Activity -> Below are some records: retype them all exactly, but not the pictures.
§ §
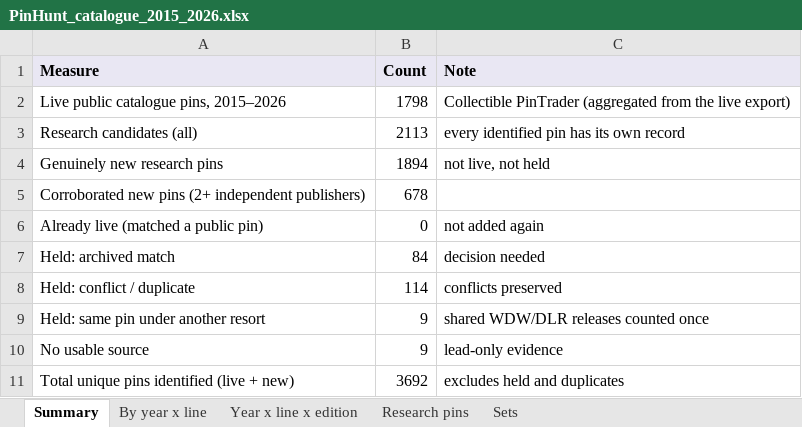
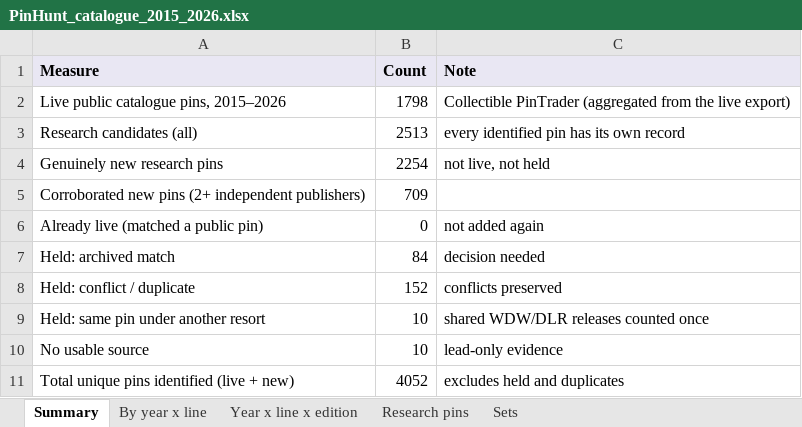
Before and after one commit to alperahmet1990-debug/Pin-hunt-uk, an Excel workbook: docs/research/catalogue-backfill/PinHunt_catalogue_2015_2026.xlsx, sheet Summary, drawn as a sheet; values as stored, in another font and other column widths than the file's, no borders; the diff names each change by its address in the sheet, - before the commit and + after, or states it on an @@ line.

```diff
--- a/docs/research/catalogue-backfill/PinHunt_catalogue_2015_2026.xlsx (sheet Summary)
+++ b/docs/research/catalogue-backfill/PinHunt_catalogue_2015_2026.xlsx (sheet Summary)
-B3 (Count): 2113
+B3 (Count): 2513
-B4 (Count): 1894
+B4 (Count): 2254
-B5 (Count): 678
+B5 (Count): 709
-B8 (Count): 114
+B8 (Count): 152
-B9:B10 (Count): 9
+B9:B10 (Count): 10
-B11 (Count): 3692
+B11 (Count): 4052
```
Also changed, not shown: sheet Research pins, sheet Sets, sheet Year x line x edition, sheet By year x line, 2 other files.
§ §
Exercise solution ->
Before and after one commit to alperahmet1990-debug/Pin-hunt-uk, an Excel workbook: docs/research/catalogue-backfill/PinHunt_catalogue_2015_2026.xlsx, sheet Summary, drawn as a sheet; values as stored, in another font and other column widths than the file's, no borders; the diff names each change by its address in the sheet, - before the commit and + after, or states it on an @@ line.

```diff
--- a/docs/research/catalogue-backfill/PinHunt_catalogue_2015_2026.xlsx (sheet Summary)
+++ b/docs/research/catalogue-backfill/PinHunt_catalogue_2015_2026.xlsx (sheet Summary)
-B3 (Count): 2113
+B3 (Count): 2513
-B4 (Count): 1894
+B4 (Count): 2254
-B5 (Count): 678
+B5 (Count): 709
-B8 (Count): 114
+B8 (Count): 152
-B9:B10 (Count): 9
+B9:B10 (Count): 10
-B11 (Count): 3692
+B11 (Count): 4052
```
Also changed, not shown: sheet Research pins, sheet Sets, sheet Year x line x edition, sheet By year x line, 2 other files.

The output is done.